The  documents relating to the Shirley Bay operation  have  remained 
classified   to   this  day.  The  following   classical   case   of 
parliamentary  "double talk" took place in the House of  Commons  on 
December  4, 1963, and demonstrates the  government's  preoccupation 
with  secrecy.  Government  spokesman  Yvon  Dupuis   (Parliamentary 
Secretary  to  the Secretary of State) responded  to questions  from 
Harold Winch (PC-Vancouver East).

     Winch:  Is Canada co-operating with the special  United  States 
     program for investigation of unidentified flying objects and if 
     so, is this entitled "Project Magnet'?

     Dupuis: The United States program known as "Project Magnet"  is 
     not  directed  to  the  investigation  of  unidentified  flying 
     objects.

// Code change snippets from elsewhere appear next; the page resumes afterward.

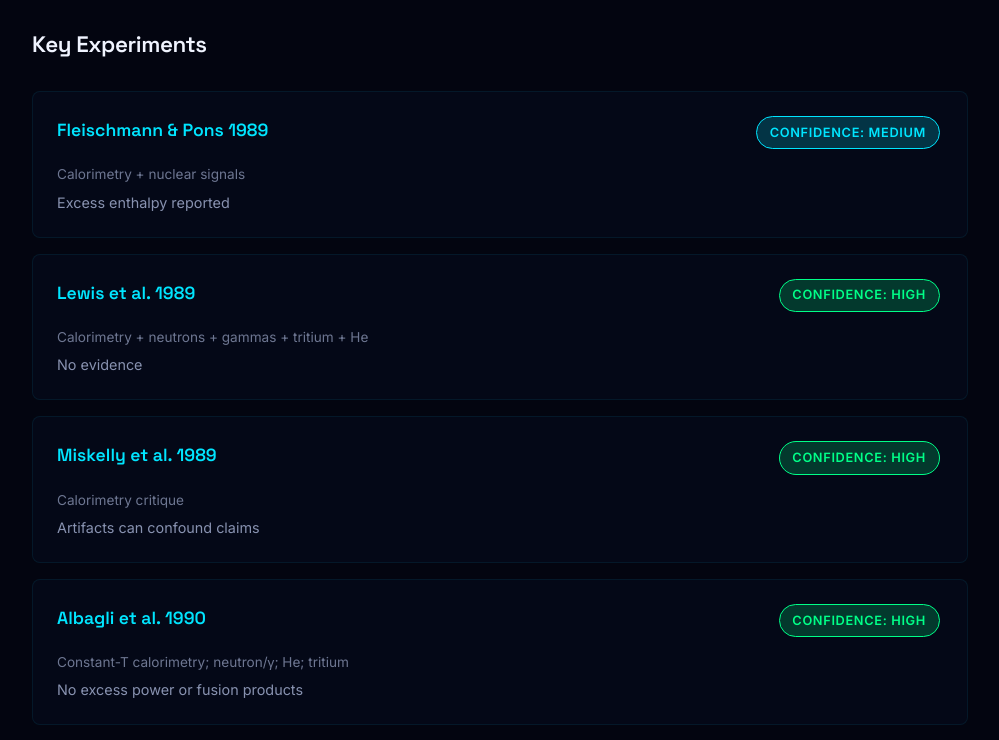
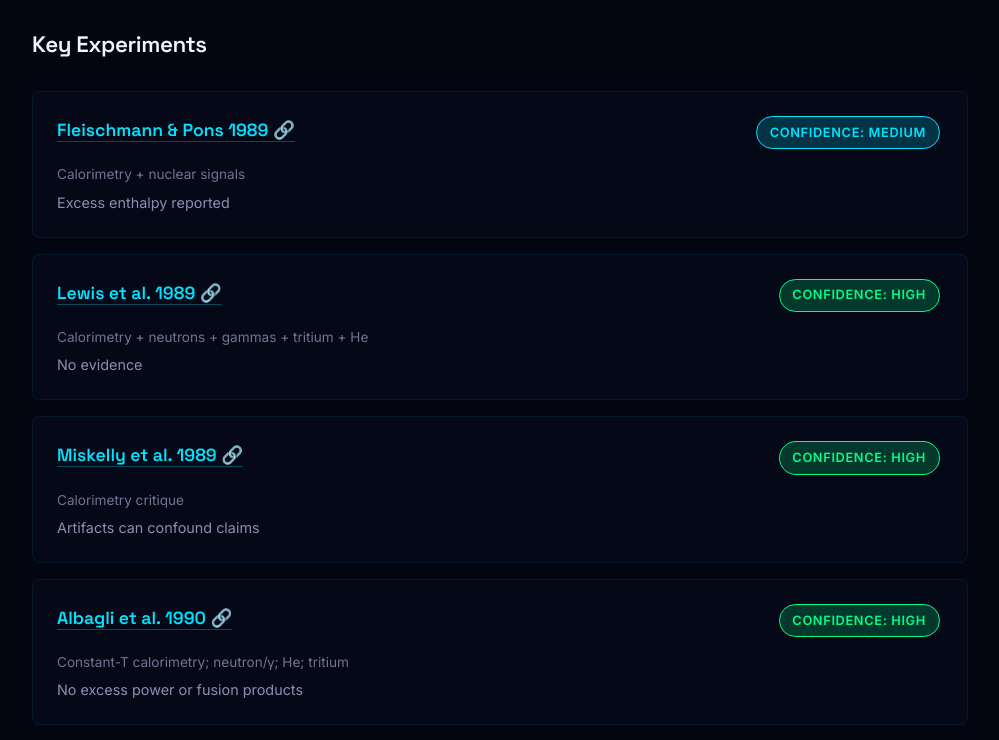
Before and after one commit to Xfaang/cold-fusion, a React (Vite) app: page / in a window 1280 px wide. Shown: the part 3078-3818 px from the top of the page, without its empty margins (280-1279 px from the left). Built offline with nearby package versions, Linux system fonts and the light colour scheme.

Commit message:
Add links to key experiment papers in EvidenceTable

```diff
--- a/src/components/EvidenceTable.css
+++ b/src/components/EvidenceTable.css
@@ -48,6 +48,17 @@
   flex: 1;
 }
 
+.experiment-title a {
+  color: inherit;
+  text-decoration: none;
+  transition: all 0.2s ease;
+}
+
+.experiment-title a:hover {
+  color: rgba(0, 229, 255, 0.9);
+  text-shadow: 0 0 8px rgba(0, 229, 255, 0.3);
+}
+
 .experiment-measurements {
   font-size: 0.85rem;
   color: rgba(136, 146, 176, 0.8);
--- a/src/components/EvidenceTable.tsx
+++ b/src/components/EvidenceTable.tsx
@@ -6,6 +6,7 @@ interface Experiment {
   measurementsKey: string
   outcomeKey: string
   confidence: 'high' | 'medium' | 'low' | 'very-low'
+  paperUrl?: string
 }
 
 const EvidenceTable = () => {
@@ -16,49 +17,57 @@ const EvidenceTable = () => {
       titleKey: 'exp1Title',
       measurementsKey: 'exp1Measurements',
       outcomeKey: 'exp1Outcome',
-      confidence: 'medium'
+      confidence: 'medium',
+      paperUrl: 'https://www.sciencedirect.com/science/article/abs/pii/0022072889800063'
     },
     {
       titleKey: 'exp2Title',
       measurementsKey: 'exp2Measurements',
       outcomeKey: 'exp2Outcome',
-      confidence: 'high'
+      confidence: 'high',
+      paperUrl: 'https://www.nature.com/articles/340525a0'
     },
     {
       titleKey: 'exp3Title',
       measurementsKey: 'exp3Measurements',
       outcomeKey: 'exp3Outcome',
-      confidence: 'high'
+      confidence: 'high',
+      paperUrl: 'https://www.science.org/doi/10.1126/science.246.4931.793'
     },
     {
       titleKey: 'exp4Title',
       measurementsKey: 'exp4Measurements',
       outcomeKey: 'exp4Outcome',
-      confidence: 'high'
+      confidence: 'high',
+      paperUrl: 'https://link.springer.com/article/10.1007/BF01051661'
     },
     {
       titleKey: 'exp5Title',
       measurementsKey: 'exp5Measurements',
       outcomeKey: 'exp5Outcome',
-      confidence: 'medium'
+      confidence: 'medium',
+      paperUrl: 'https://lenr-canr.org/acrobat/McKubreMCHisothermalf.pdf'
     },
     {
       titleKey: 'exp6Title',
       measurementsKey: 'exp6Measurements',
       outcomeKey: 'exp6Outcome',
-      confidence: 'low'
+      confidence: 'low',
+      paperUrl: 'https://www.sciencedirect.com/science/article/abs/pii/S0013468609002217'
     },
     {
       titleKey: 'exp7Title',
       measurementsKey: 'exp7Measurements',
       outcomeKey: 'exp7Outcome',
-      confidence: 'high'
+      confidence: 'high',
+      paperUrl: 'https://www.nature.com/articles/s41586-019-1256-6'
     },
     {
       titleKey: 'exp8Title',
       measurementsKey: 'exp8Measurements',
       outcomeKey: 'exp8Outcome',
-      confidence: 'high'
+      confidence: 'high',
+      paperUrl: 'https://www.nature.com/articles/s41586-025-09042-7'
     }
   ]
 
@@ -113,7 +122,15 @@ const EvidenceTable = () => {
         {experiments.map((experiment, index) => (
           <div key={index} className="experiment-card">
             <div className="experiment-header">
-              <div className="experiment-title">{t(experiment.titleKey)}</div>
+              <div className="experiment-title">
+                {experiment.paperUrl ? (
+                  <a href={experiment.paperUrl} target="_blank" rel="noopener noreferrer">
+                    {t(experiment.titleKey)} 🔗
+                  </a>
+                ) : (
+                  t(experiment.titleKey)
+                )}
+              </div>
               <div className={`confidence ${experiment.confidence}`}>
                 {getConfidenceLabel(experiment.confidence)}
               </div>
```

     Winch:   Is  "Project  Magnet"  an   unpublicized,   world-wide 
     operation, using specially equipped, super constellations, non-
     uniformed pilots and civilian scientists?

     Dupuis:  "Project Magnet" is a program conducted by  the  naval 
     oceanographic  office  of  the U.S.  Navy  concerned  with  the 
     compilation of geo-magnetic data covering all the oceans of the 
     world.

     Winch:  Is  any  data available from "Project  Magnet"  to  the 
     general public?

     Dupius: It is understood that data obtained in "Project Magnet" 
     in  the  form  of geo-magnetic charts  is  available  upon  the 
     application to the Naval Oceanographic Office of the U.S. Navy.

UFO CANADA - Yurko Bondarchuk